United Continental Holdings (NYSE:UAL) is geared up to disclose its FY 2011 financial results Thursday along with peers such as JetBlue Airways (NYSE:JBLU). While we expect the steep rise in fuel costs the past year to have a visible impact on the carrier’s bottom-line, we see United’s progress towards full integration post the merger as well as its cautious and strategic capacity management to help it counter the cost pressures. Deriving benefits from these factors, we expect the airline to deliver a healthy unit revenue growth in the 9%-10% range on a consolidated basis.
The past year, United announced plans to launch service on several new international routes in the first half of 2012 in an attempt to leverage the expanded route network following the merger. The carrier is however maintaining capacity discipline by cutting capacity on unprofitable routes and right-sizing network in response to expected demand. The airline regularly evaluates the performance of each flight and the markets it serves to reallocate assets if a route is not generating sufficient returns. During Q3, it reduced trans-Atlantic capacity, reducing and down gauging flights to Europe, which were not generating returns in line with the set goals and expectations.
Below we discuss these trends in detail that we expect to set the tone for United Continental’s results Thursday.
Capacity expansion focused on international routes in 2011
The FY 2011 operational results released earlier this month show that United and Continental’s combined consolidated traffic during the fiscal decreased 1.4% y-o-y, on a largely flat capacity growth, with at least 1% lower load factor versus 2010. Capacity has been largely curtailed on domestic routes with nearly 3% y-o-y reduction in available seat miles in 2011 while international markets saw a 2.4% expansion in capacity. The bulk of capacity growth occurred in Latin America, which led the yield performance internationally in Q3 with 22% yields improvement y-o-y. The company is optimizing its network in favor of international markets in order to capitalize on the market opportunities enabled both by the merger and next-generation aircraft technology.
United will take delivery of 5 Boeing 787 Dreamliners this year with the first coming into service in the second half of 2012. The aircraft is being viewed as a game changer creating new profitable market opportunities for the carrier, especially on long haul routes, with its excellent operating economics.
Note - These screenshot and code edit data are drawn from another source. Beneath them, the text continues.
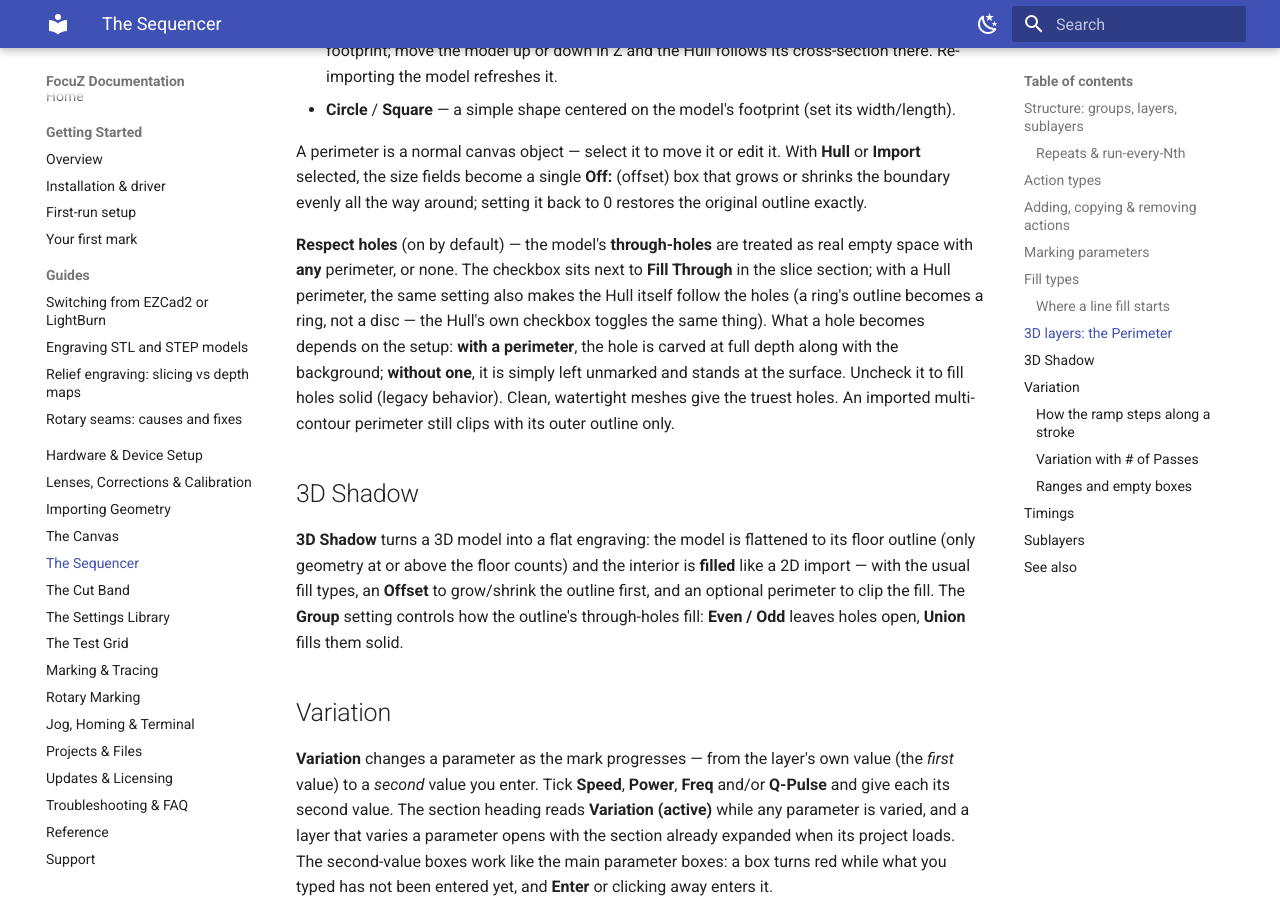
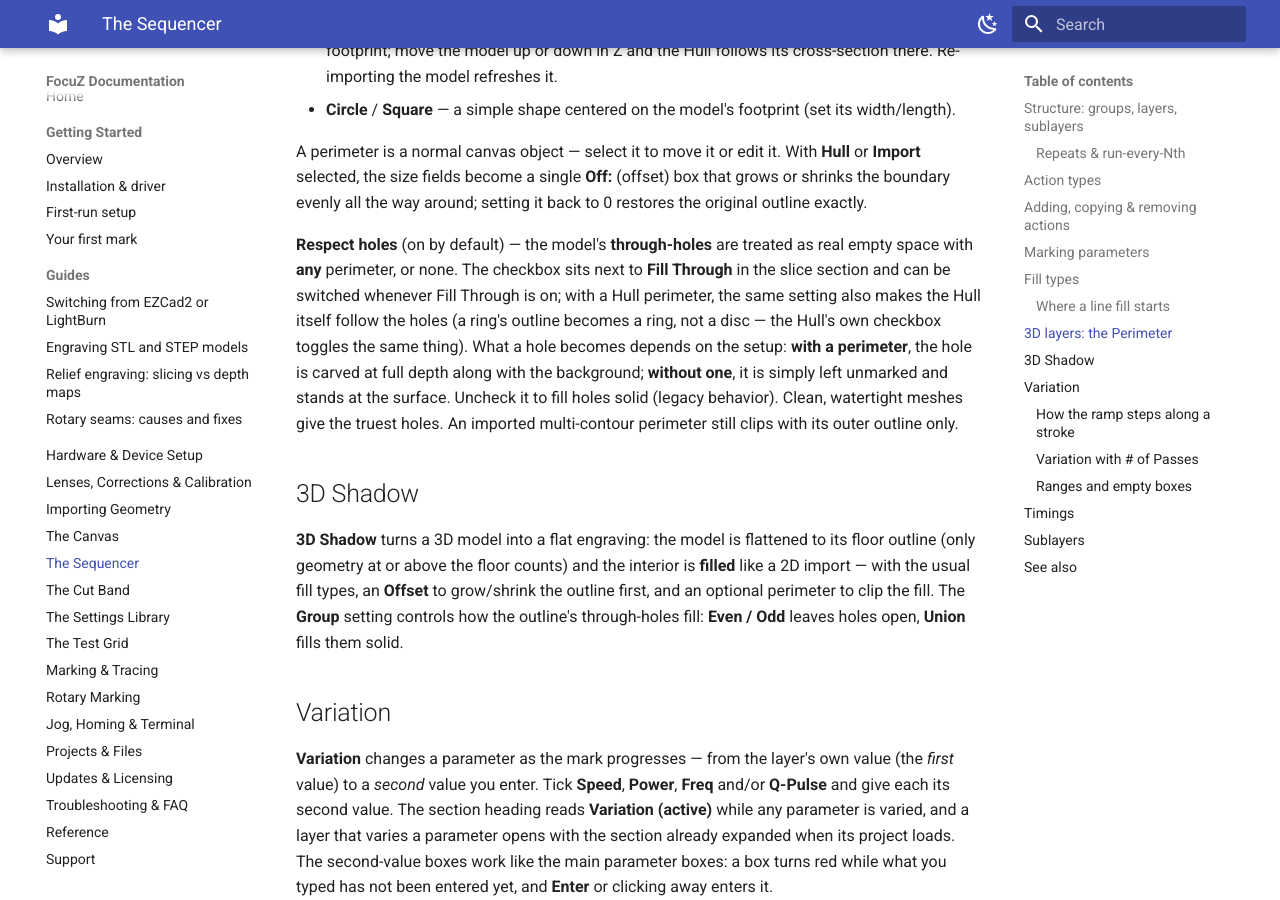
Before and after one commit to Lokahi-Shop/focuz-docs, an MkDocs documentation site: the page built from docs/sequencer.md, in a window 1280 px wide and 900 px high, scrolled down 7056 px. Built offline with MkDocs 1.6.1 and Material for MkDocs 9.7.7, drawn with Linux system fonts in a browser that asks for light colours.

Commit message:
Sequencer: Respect holes can be switched with or without a perimeter (#76)
Co-authored-by: Lokahi-Shop <djbfunk@gmail.com>
Co-authored-by: Claude Opus 5.5 <noreply@anthropic.com>

```diff
--- a/docs/sequencer.md
+++ b/docs/sequencer.md
@@ -256,7 +256,7 @@ selected, the size fields become a single **Off:** (offset) box that grows or sh
 all the way around; setting it back to 0 restores the original outline exactly.
 
 **Respect holes** (on by default) — the model's **through-holes** are treated as real empty space with
-**any** perimeter, or none. The checkbox sits next to **Fill Through** in the slice section; with a Hull
+**any** perimeter, or none. The checkbox sits next to **Fill Through** in the slice section and can be switched whenever Fill Through is on; with a Hull
 perimeter, the same setting also makes the Hull itself follow the holes (a ring's outline becomes a ring,
 not a disc — the Hull's own checkbox toggles the same thing). What a hole becomes depends on the setup:
 **with a perimeter**, the hole is carved at full depth along with the background; **without one**, it is
```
On the other hand, domestic capacity is being reduced with the conversion of 14 Boeing 767 300 aircraft from the domestic configuration to the carrier’s international configuration.
Integration progress in Q4
The past quarter, United Continental was granted a single operating certificate by Federal Aviation Administration (FAA), underscoring significant progress towards the integration of United Airlines and Continental Airlines. The move marks the culmination of 18 months of alignment work between United and Continental who have integrated hundreds of internal policies and procedures in pursuit of becoming a single entity. Though questions remain over joint pilot training, we see the FAA’s designation as an important milestone on the path to boosting operational efficiency at the airline. About 2,000 individual policies have been amalgamated with everything from passenger boarding methods to staff standby privileges being up for review. Though cockpit training procedures and maintenance manuals have yet to be finalized – due in large part to an unsuccessful lawsuit by United pilots – it is expected that standardization will deliver significant operational savings in the medium-term.
During Q4, United also achieved some break-through on the merger-related labor negotiations as United mechanics ratified a new labor agreement and reached a tentative agreement with the Association of Flight Attendants (AFA). The airline already has agreements in place with the Continental subsidiary flight attendants, mechanics and below the wing agents.